» **Exercise details**
Consider the records below. How many of their lines include the word "openclaw"? State the number and nothing else.
--- START ---
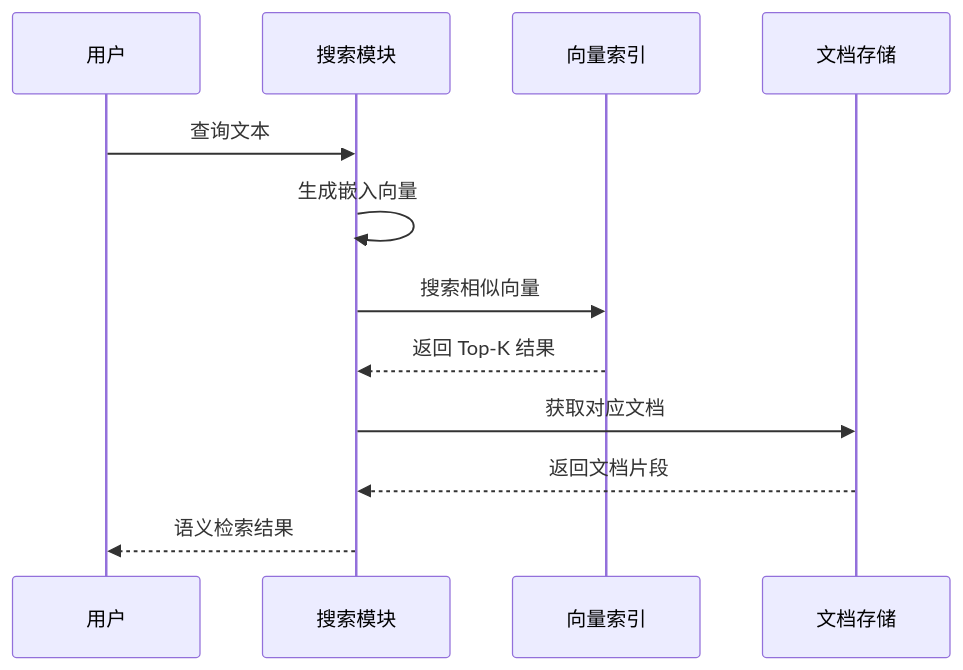
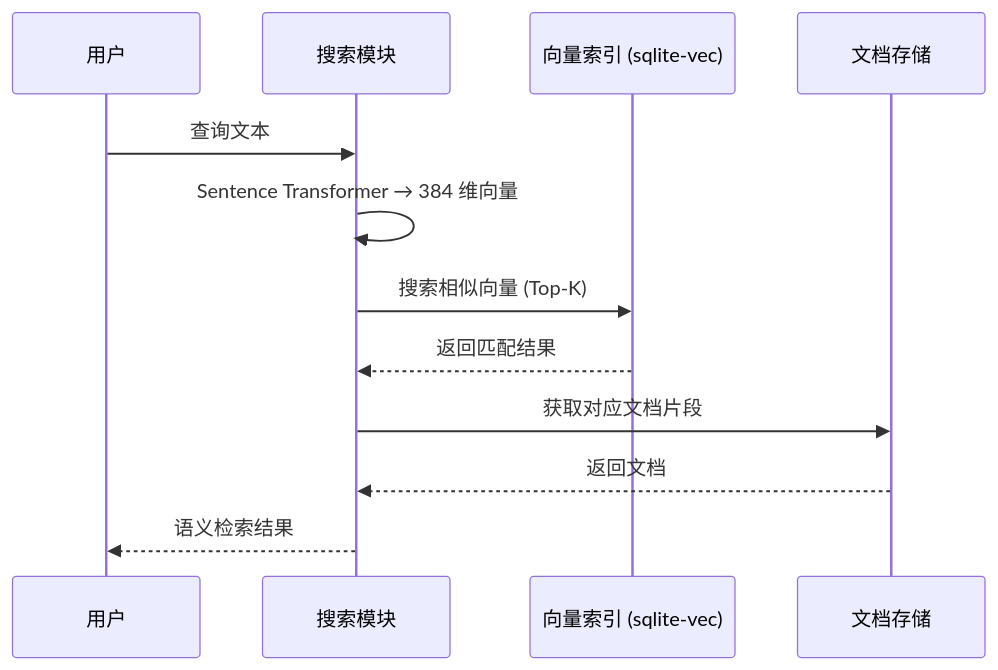
One commit to caicongyang/bloger changed the tenth of 19 diagrams in openclaw/FAQ.md. Above: the diagram before and after it, drawn with Mermaid. The commit also changed other lines of this file and 13 other files, not shown here.

````diff
--- a/openclaw/FAQ.md
+++ b/openclaw/FAQ.md
@@ -705,15 +556,15 @@
 ```mermaid
 sequenceDiagram
     participant U as 用户
     participant S as 搜索模块
-    participant V as 向量索引
+    participant V as 向量索引 (sqlite-vec)
     participant D as 文档存储
 
     U->>S: 查询文本
-    S->>S: 生成嵌入向量
-    S->>V: 搜索相似向量
-    V-->>S: 返回 Top-K 结果
-    S->>D: 获取对应文档
-    D-->>S: 返回文档片段
+    S->>S: Sentence Transformer → 384 维向量
+    S->>V: 搜索相似向量 (Top-K)
+    V-->>S: 返回匹配结果
+    S->>D: 获取对应文档片段
+    D-->>S: 返回文档
     S-->>U: 语义检索结果
 ```
````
--- END ---
» **Expected output**
3